EXERCISE DESCRIPTION: Please show every line in the entries below that includes the word "definition".

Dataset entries
═══
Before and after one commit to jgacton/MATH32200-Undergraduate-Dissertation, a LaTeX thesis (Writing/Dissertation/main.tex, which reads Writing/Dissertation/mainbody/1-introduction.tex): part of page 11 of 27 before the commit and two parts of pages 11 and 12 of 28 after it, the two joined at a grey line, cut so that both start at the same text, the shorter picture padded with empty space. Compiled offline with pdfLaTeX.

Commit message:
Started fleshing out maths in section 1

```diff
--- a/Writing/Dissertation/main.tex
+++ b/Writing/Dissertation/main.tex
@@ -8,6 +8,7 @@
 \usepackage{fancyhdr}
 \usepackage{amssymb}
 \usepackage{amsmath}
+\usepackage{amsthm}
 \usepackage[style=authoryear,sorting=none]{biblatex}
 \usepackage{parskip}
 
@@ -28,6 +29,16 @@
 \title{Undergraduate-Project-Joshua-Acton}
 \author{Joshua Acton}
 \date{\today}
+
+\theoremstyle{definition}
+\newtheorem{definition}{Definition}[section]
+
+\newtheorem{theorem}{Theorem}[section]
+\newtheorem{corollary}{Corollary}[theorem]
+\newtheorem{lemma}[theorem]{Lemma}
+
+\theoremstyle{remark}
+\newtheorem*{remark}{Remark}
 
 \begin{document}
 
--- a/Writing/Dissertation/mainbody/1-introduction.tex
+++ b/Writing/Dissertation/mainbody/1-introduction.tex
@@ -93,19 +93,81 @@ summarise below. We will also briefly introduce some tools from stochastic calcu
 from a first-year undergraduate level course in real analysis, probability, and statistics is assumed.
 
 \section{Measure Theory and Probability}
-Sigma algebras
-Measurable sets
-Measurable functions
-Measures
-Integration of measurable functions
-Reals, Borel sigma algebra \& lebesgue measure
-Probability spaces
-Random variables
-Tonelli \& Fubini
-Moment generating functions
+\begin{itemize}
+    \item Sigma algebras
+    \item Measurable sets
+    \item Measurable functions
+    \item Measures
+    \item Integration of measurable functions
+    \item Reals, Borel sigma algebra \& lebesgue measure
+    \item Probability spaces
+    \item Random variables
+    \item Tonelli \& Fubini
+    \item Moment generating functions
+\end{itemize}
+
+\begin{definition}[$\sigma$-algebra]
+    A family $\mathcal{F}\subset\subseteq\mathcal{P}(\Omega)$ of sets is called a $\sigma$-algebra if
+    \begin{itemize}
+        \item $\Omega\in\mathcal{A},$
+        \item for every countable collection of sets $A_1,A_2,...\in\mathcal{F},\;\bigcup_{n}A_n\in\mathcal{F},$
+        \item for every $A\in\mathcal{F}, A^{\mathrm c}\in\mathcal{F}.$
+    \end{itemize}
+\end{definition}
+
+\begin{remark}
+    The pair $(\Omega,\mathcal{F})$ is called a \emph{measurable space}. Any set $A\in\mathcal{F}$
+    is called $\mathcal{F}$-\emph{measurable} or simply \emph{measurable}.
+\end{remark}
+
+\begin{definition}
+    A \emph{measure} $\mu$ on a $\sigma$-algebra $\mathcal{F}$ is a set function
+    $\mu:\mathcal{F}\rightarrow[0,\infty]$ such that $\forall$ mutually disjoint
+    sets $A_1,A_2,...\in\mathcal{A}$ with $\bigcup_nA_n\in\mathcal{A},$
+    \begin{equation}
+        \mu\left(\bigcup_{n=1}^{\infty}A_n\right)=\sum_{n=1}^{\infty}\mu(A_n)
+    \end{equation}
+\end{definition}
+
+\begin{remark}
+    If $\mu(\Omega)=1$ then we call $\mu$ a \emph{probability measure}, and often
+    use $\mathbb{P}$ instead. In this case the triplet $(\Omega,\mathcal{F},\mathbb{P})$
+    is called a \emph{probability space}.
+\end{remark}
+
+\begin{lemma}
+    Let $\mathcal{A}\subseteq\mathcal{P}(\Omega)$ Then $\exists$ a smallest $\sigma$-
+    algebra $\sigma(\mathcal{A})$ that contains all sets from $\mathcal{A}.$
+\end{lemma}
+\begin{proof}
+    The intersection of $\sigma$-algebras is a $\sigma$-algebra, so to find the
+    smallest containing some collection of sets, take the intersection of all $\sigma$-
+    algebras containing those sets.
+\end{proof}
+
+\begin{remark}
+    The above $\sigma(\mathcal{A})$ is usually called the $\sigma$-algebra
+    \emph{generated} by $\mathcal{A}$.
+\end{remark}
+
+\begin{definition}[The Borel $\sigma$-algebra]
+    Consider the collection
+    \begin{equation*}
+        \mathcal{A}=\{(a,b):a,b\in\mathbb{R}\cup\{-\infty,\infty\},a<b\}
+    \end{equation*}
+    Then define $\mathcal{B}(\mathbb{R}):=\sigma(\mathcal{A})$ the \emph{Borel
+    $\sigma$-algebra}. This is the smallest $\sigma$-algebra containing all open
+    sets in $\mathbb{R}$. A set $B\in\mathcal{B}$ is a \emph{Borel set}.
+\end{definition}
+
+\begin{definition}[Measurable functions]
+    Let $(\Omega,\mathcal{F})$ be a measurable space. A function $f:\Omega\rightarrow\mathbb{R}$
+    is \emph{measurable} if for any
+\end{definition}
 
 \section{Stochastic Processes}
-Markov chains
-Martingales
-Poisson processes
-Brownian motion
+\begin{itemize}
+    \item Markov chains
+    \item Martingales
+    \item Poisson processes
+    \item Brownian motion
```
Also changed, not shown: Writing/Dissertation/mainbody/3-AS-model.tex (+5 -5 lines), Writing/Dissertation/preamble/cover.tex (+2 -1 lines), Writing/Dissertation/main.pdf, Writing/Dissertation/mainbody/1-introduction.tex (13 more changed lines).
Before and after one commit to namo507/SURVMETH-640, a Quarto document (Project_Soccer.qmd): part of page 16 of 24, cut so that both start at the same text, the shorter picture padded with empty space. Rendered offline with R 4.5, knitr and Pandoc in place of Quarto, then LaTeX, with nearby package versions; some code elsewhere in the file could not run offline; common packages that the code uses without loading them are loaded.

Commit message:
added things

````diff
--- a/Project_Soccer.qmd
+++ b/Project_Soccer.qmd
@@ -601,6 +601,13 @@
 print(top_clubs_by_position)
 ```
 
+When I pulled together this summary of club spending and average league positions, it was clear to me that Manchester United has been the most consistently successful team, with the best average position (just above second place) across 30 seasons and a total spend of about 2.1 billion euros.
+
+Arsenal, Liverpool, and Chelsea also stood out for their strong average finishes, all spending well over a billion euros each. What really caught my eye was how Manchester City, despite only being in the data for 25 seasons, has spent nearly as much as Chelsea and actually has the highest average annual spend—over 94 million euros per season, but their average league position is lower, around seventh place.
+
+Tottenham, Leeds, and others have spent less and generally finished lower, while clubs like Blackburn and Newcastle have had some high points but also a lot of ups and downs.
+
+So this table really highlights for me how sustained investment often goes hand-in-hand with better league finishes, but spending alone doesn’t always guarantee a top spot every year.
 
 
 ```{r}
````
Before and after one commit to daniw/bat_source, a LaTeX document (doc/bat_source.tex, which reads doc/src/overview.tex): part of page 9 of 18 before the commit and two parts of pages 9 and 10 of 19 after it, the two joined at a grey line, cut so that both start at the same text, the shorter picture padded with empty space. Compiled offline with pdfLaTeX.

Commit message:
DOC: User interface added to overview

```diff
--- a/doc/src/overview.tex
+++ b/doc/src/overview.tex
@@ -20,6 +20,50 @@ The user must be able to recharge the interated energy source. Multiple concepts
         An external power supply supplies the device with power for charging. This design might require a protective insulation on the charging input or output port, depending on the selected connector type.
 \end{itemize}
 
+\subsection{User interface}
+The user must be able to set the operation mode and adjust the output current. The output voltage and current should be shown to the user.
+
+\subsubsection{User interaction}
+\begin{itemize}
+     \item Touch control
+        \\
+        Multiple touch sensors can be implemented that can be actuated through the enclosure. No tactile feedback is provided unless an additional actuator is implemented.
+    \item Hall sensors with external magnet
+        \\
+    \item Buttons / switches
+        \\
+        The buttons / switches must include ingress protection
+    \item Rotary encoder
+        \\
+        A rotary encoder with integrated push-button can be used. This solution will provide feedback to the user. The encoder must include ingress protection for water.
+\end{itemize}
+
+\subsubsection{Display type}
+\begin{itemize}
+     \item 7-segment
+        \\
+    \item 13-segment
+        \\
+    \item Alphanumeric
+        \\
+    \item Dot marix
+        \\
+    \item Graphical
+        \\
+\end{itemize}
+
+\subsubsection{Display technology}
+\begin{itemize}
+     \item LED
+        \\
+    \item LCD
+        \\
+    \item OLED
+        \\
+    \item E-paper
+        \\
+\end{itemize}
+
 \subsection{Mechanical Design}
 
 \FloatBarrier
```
═══
FINISHED EXERCISE:
+\theoremstyle{definition}
+\newtheorem{definition}{Definition}[section]
+\begin{definition}[$\sigma$-algebra]
+\end{definition}
+\begin{definition}
+\end{definition}
+\begin{definition}[The Borel $\sigma$-algebra]
+\end{definition}
+\begin{definition}[Measurable functions]
+\end{definition}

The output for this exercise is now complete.